Don't wait until you are feeling dissatisfied. Instead, be open minded, proactive and positive about your future. Keep extending your network and your contact base and have your future market positioning in mind.
What are the signs that you might be ready for a move?Are you feeling happy, successfully engaged? If so, you're likely to be in the right place. If, on the other hand, you don't feel as though you're growing and engaged, pause to ask why. It might be that you need a new focus internally - a new mentor or sponsor, the opportunity to work with different clients, or perhaps be staffed on a different type of project. If so, explore those internal opportunities. Or perhaps, this isn't the place for you long term and it might be time to think about a move.
How do you choose a recruiter or headhunter?The same way you'd choose any professional adviser. Do you homework. Research the market. Ask the people you trust, have them refer you. Who is the best in the market for what you do? Bear in mind the answer will be different if you're looking for in-house versus private practice and will also change depending on your practice area or the type of firm you want to target.

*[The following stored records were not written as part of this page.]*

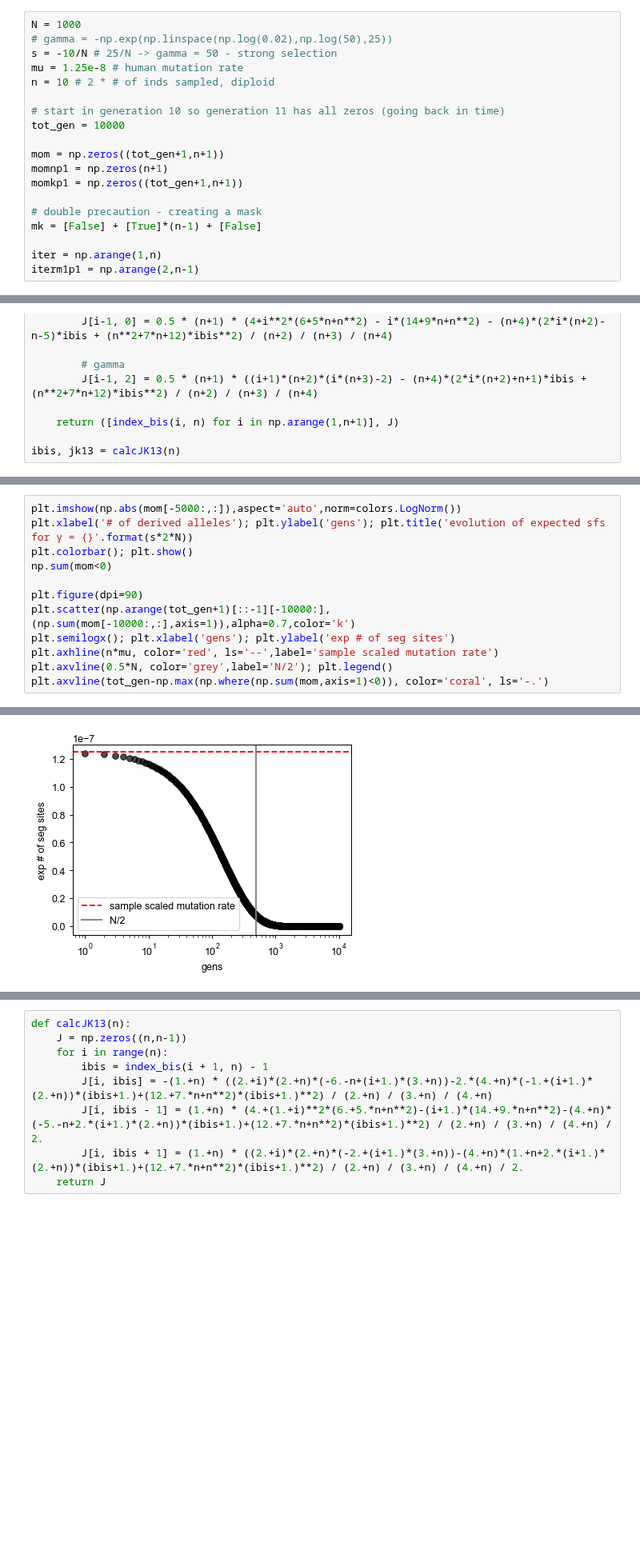
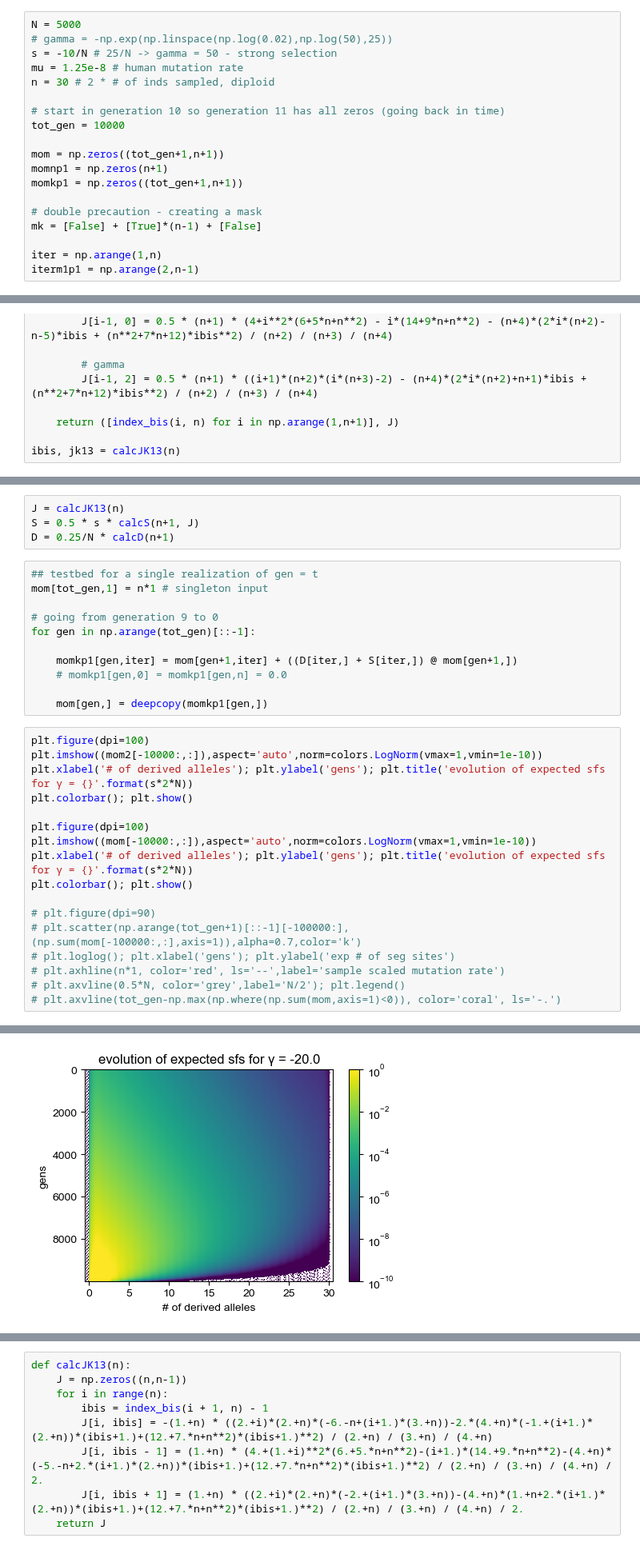
Before and after one commit to VivaswatS/selCoefEst, a Jupyter notebook: mom-framework.ipynb, the cells around one changed output, grey strips where cells are left out. Shown at 80% size. Cells and saved outputs as stored; diff of their text form; blank space fills up the shorter version.

Commit message:
working framework (double checked with 'moments' code) - use for future plots

```diff
--- a/mom-framework.ipynb
+++ b/mom-framework.ipynb
@@ -24,11 +24,11 @@ plt.rcParams["figure.figsize"] = [5, 3.5]
 plt.rcParams["figure.dpi"] = 110
 plt.rcParams.update({"figure.facecolor": "white"})
 # %%
-N = 1000
+N = 5000
 # gamma = -np.exp(np.linspace(np.log(0.02),np.log(50),25))
 s = -10/N # 25/N -> gamma = 50 - strong selection
 mu = 1.25e-8 # human mutation rate
-n = 10 # 2 * # of inds sampled, diploid
+n = 30 # 2 * # of inds sampled, diploid
 
 # start in generation 10 so generation 11 has all zeros (going back in time)
 tot_gen = 10000
@@ -100,13 +97,33 @@ for gen in np.arange(tot_gen)[::-1]:
+# %%
+J = calcJK13(n)
+S = 0.5 * s * calcS(n+1, J)
+D = 0.25/N * calcD(n+1)
+# %%
+## testbed for a single realization of gen = t
+mom[tot_gen,1] = n*1 # singleton input
+
+# going from generation 9 to 0
+for gen in np.arange(tot_gen)[::-1]:
+
+    momkp1[gen,iter] = mom[gen+1,iter] + ((D[iter,] + S[iter,]) @ mom[gen+1,])
+    # momkp1[gen,0] = momkp1[gen,n] = 0.0
+
+    mom[gen,] = deepcopy(momkp1[gen,])
 # %%
-plt.imshow(np.abs(mom[-5000:,:]),aspect='auto',norm=colors.LogNorm())
+plt.figure(dpi=100)
+plt.imshow((mom2[-10000:,:]),aspect='auto',norm=colors.LogNorm(vmax=1,vmin=1e-10))
 plt.xlabel('# of derived alleles'); plt.ylabel('gens'); plt.title('evolution of expected sfs for γ = {}'.format(s*2*N))
 plt.colorbar(); plt.show()
-np.sum(mom<0)
 
-plt.figure(dpi=90)
-plt.scatter(np.arange(tot_gen+1)[::-1][-10000:],(np.sum(mom[-10000:,:],axis=1)),alpha=0.7,color='k')
-plt.semilogx(); plt.xlabel('gens'); plt.ylabel('exp # of seg sites')
-plt.axhline(n*mu, color='red', ls='--',label='sample scaled mutation rate')
-plt.axvline(0.5*N, color='grey',label='N/2'); plt.legend()
-plt.axvline(tot_gen-np.max(np.where(np.sum(mom,axis=1)<0)), color='coral', ls='-.')
+plt.figure(dpi=100)
+plt.imshow((mom[-10000:,:]),aspect='auto',norm=colors.LogNorm(vmax=1,vmin=1e-10))
+plt.xlabel('# of derived alleles'); plt.ylabel('gens'); plt.title('evolution of expected sfs for γ = {}'.format(s*2*N))
+plt.colorbar(); plt.show()
+
+# plt.figure(dpi=90)
+# plt.scatter(np.arange(tot_gen+1)[::-1][-100000:],(np.sum(mom[-100000:,:],axis=1)),alpha=0.7,color='k')
+# plt.loglog(); plt.xlabel('gens'); plt.ylabel('exp # of seg sites')
+# plt.axhline(n*1, color='red', ls='--',label='sample scaled mutation rate')
+# plt.axvline(0.5*N, color='grey',label='N/2'); plt.legend()
+# plt.axvline(tot_gen-np.max(np.where(np.sum(mom,axis=1)<0)), color='coral', ls='-.')
 # %% [output]
@@ -115 +131 @@ ValueError: zero-size array to reduction operation maximum which has no identity
-[figure, old version]
+[figure, new version]
```
Also changed, not shown: parts of 9 cells of this notebook.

What should I talk about?Drill them for their knowledge and experience. Ask them what's going on in the market, particularly in your area. Where are the growth opportunities, who is on the up, where is your firm and your practice area positioned. What are the opportunities they see for someone of your background. How does your compensation compare to similarly situated lawyers at other firms.
What's your view on following a partner or partner teamThat very much depends on you, the partner team and the firms involved. Will those partners be creating opportunities that could further your career in the new firm? Or, conversely, will their departure make you more valuable to your existing firm and provide a growth opportunity for you there. The question is the same whether you stay or go: "Which platform provides the best growth opportunity for me/my career and who will support me in that growth?"
Are women really more reluctant to take those calls and if so why?Yes. Women take cold calls less frequently. Perhaps because they place more value on relationships and don't like a cold call. However, I also think they're super busy, delivering for their clients, taking on internal roles, keeping family life together. They sometimes just don't have the time to put their heads above the parapet and spend time talking about themselves and their career.
Also, I've noticed that where they have children and they are somehow making it work, they can feel a sense of loyalty to the firm who is "allowing them" to do that. As though they somehow owe them a debt of gratitude instead of expecting this as a right. This is also a factor in the gender pay gap - women don't negotiate hard because they feel grateful for any flexibility that their firm may have provided to help them balance work and family.
What about when women do leave? How easy is it for them to integrateSurveys that I have carried out over the years have consistently shown that female lateral hires integrate more smoothly and more quickly than men. For all the reasons above, they tend to have done a lot of research, taken their time and spent a lot of the recruitment process investigating and cementing new relationships. For them, the integration process begins from the first introduction and as a result the first 100 days tend to go more smoothly.
Also, in my experience, women rarely join firms where they do not know someone already.
How do you ensure you're a good leaver?Treat people with respect. Be courteous, leave the team in a better place than when you found it, take time to hand over properly. Explain that you're leaving the role not the people and that this is an opportunity that is right for you and your career at this point in time.
People understand that. Careers are long, you never know when you'll meet again.
Note: *The unscientific results of several conversations I've had with headhunters in the last month or so.